With CCaaS, all that changes. Because it’s hosted in the cloud, the technical concerns about availability and resilience are already solved for. What matters now is the customer experience you’re trying to build. This affects the team requirements. While developers and engineers replace the traditional infrastructure engineers, there will also be a significant need for business analysts, customer experience architects and individuals who can work in an agile way to innovate, collaborate and experiment.
We see three key organisational challenges arising:
- Embedding new skillsets – new skills will be needed. CCaaS is software microservices driven and requires appropriate developers, architects, scrum masters and product owners, who will speak a completely different language to traditional telecoms teams. An effective CC team analyses the customer journey across touchpoints and explores how the organisation can collaborate and innovate to drive up the quality of the customer experience. Getting the right mix of skills across the team is key, as is ensuring that everyone is clear about what outcomes you are trying to achieve
- Enabling a multi-speed approach – one of the great benefits of CCaaS services is that they can be flexed and adjusted almost instantly. But to take advantage of this, organisational flexibility needs to be unlocked. Different teams – working within common enterprise-wide standards and guidelines – need to be able to move and innovate at the right speed for them. An agile culture needs to be embedded
- Making sure the cost/value model is understood – the CCaaS consumption-based pricing model is very different to the traditional, upfront fixed cost approach. It enables a much more flexible environment where initiatives can be trialled on a small scale at low cost, together with much faster recognition of value and more accurate allocation of costs. It is vital therefore to ensure that business users and IT understand the new model, so that they can work accordingly and get best value.

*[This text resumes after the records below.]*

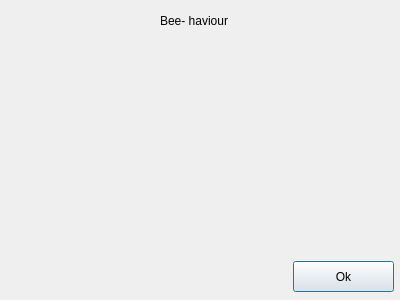
Qt form LoginGUI/intro.ui (ShihoVN/HiveChime) before a commit.
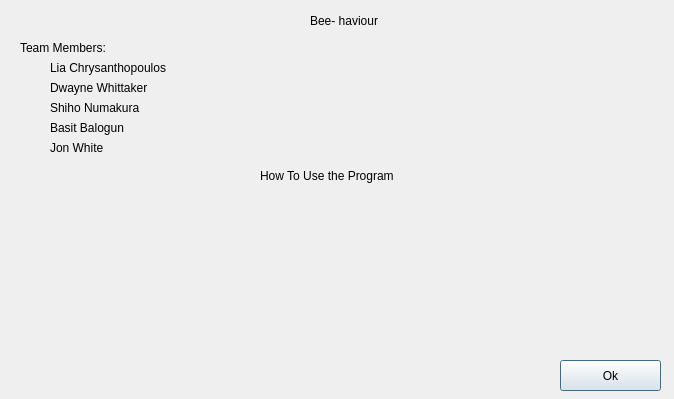
The same form after that commit.

Diff of the .ui file:
```diff
--- a/LoginGUI/intro.ui
+++ b/LoginGUI/intro.ui
@@ -6,8 +6,8 @@
    <rect>
     <x>0</x>
     <y>0</y>
-    <width>400</width>
-    <height>300</height>
+    <width>674</width>
+    <height>399</height>
    </rect>
   </property>
   <property name="windowTitle">
@@ -16,8 +16,8 @@
   <widget class="QPushButton" name="pushButton">
    <property name="geometry">
     <rect>
-     <x>293</x>
-     <y>261</y>
+     <x>560</x>
+     <y>360</y>
      <width>101</width>
      <height>31</height>
     </rect>
@@ -29,7 +29,7 @@
   <widget class="QLabel" name="label">
    <property name="geometry">
     <rect>
-     <x>160</x>
+     <x>310</x>
      <y>10</y>
      <width>81</width>
      <height>21</height>
@@ -39,6 +39,97 @@
     <string>Bee- haviour </string>
    </property>
   </widget>
+  <widget class="QLabel" name="label_2">
+   <property name="geometry">
+    <rect>
+     <x>20</x>
+     <y>40</y>
+     <width>101</width>
+     <height>16</height>
+    </rect>
+   </property>
+   <property name="text">
+    <string>Team Members:</string>
+   </property>
+  </widget>
+  <widget class="QLabel" name="label_4">
+   <property name="geometry">
+    <rect>
+     <x>50</x>
+     <y>60</y>
+     <width>141</width>
+     <height>16</height>
+    </rect>
+   </property>
+   <property name="text">
+    <string>Lia Chrysanthopoulos</string>
+   </property>
+  </widget>
+  <widget class="QLabel" name="label_5">
+   <property name="geometry">
+    <rect>
+     <x>50</x>
+     <y>100</y>
+     <width>111</width>
+     <height>16</height>
+    </rect>
+   </property>
+   <property name="text">
+    <string>Shiho Numakura</string>
+   </property>
+  </widget>
+  <widget class="QLabel" name="label_6">
+   <property name="geometry">
+    <rect>
+     <x>50</x>
+     <y>140</y>
+     <width>60</width>
+     <height>16</height>
+    </rect>
+   </property>
+   <property name="text">
+    <string>Jon White</string>
+   </property>
+  </widget>
+  <widget class="QLabel" name="label_7">
+   <property name="geometry">
+    <rect>
+     <x>50</x>
+     <y>80</y>
+     <width>111</width>
+     <height>16</height>
+    </rect>
+   </property>
+   <property name="text">
+    <string>Dwayne Whittaker</string>
+   </property>
+  </widget>
+  <widget class="QLabel" name="label_3">
+   <property name="geometry">
+    <rect>
+     <x>50</x>
+     <y>120</y>
+     <width>91</width>
+     <height>16</height>
+    </rect>
+   </property>
+   <property name="text">
+    <string>Basit Balogun</string>
+   </property>
+  </widget>
+  <widget class="QLabel" name="label_8">
+   <property name="geometry">
+    <rect>
+     <x>260</x>
+     <y>160</y>
+     <width>171</width>
+     <height>31</height>
+    </rect>
+   </property>
+   <property name="text">
+    <string>How To Use the Program</string>
+   </property>
+  </widget>
  </widget>
  <resources/>
  <connections/>
```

In these times of Covid-19 uncertainty – and with possibly years of challenging economic conditions ahead – businesses need to maximise the value and quality of every customer interaction. CCaaS can be expected to proliferate and help organisations do that. But to be really effective, the shift from a technical to a CX mindset is key.
It’s also critical to be ready to work alongside your chosen vendor. The leaders in this space are predominantly software driven and expect a joint development and collaborative approach – so another challenge is to ensure that your organisation is culturally ready for this. Procurement needs to consider more cooperative approaches to the traditional RFP, such as joint solutioning and model offices, and shift the focus to experience over feature comparison.
You may also need to spend some time thinking about what the IT operating model and design will look like, given that the contact centre will effectively move out of the pure IT domain and into more of a hybrid customer experience and architecture domain.
There are many things to think about – but from our experience in working with clients, there are significant benefits to be gained. We see a growing CCaaS revolution – are you prepared for it? We’d love to hear from you if you have any questions, comments or thoughts.
Author: Adam Todd & Bharat Choragudi
Disclaimer – opinions expressed in the text belong solely to the authors, and not necessarily to the author’s employer or organisation.